Governor Kaine began his remarks with an appeal to end congressional gridlock, grow the economy, and take a balanced approach to the federal budget, in both the short and long term. In answer to the moderator’s question, Kaine said that he deeply disagreed with what he called “condescending” remarks of Mitt Romney about Americans that receive some type of government assistance, reported a few days before. He said that the remarks were divisive at a time when we need to pull together. Governor/Senator Allen focused on job creation in his opening remarks. He said that the best social program of all is a job, a theme he reiterated throughout the debate. When asked the same question about Mitt Romney’s remarks, Allen refused to say whether he disagreed with the Republican presidential candidate.
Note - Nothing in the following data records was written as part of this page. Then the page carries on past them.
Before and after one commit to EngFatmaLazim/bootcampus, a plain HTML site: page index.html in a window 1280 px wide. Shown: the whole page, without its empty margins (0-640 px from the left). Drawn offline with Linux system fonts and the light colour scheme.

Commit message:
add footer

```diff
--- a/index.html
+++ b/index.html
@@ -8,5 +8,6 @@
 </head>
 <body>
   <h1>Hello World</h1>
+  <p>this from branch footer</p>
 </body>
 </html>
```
In response to a question about sequestration, or the “fiscal cliff” facing us in January, Kaine outlined his specific plan: let the tax cuts expire, fix Medicare, and take away subsidies to the Big 5 oil companies. Allen said he would repeal and replace “Obamacare” as he called it, reduce the size of government, pass a balanced budget amendment, and create 500,000 jobs a year. He proposed reducing business taxes from 35 percent to 20 percent, and giving taxpayers the freedom to choose a flat tax instead of deductions and exclusions. In a clever retort, Kaine noted that Allen had “more sides than a Rubik’s cube.”
A same sex marriage question elicited a personal reflection when Kaine said he hoped everyone in a committed long-term relationship, gay or straight, would find the kind of emotional support from family and friends that he has with his wife, Anne Holton. Relationships should be equal, he said, but the true test is legal equality. Allen ducked the question, noting that he looked at capabilities and skills of people, and how they could have more job opportunities. Asked about a well-publicized verbal gaffe in the 2006 campaign, which he lost, Allen again didn’t answer the question, regrouping for another jobs message.
Allen was consistent on message – nearly every answer was about jobs, whether it was a jobs question or not. Kaine had thoughtful, intelligent responses, and demonstrated a keen grasp of the intellectual, policy, and political implications of each inquiry. In his closing statement, Allen said the choice was clear. I would agree. The choice is clear. Tim Kaine is the best candidate for the job.
Penny Gross is the Mason District Supervisor in the Fairfax County Board of Supervisors. She may be e-mailed at firstname.lastname@example.org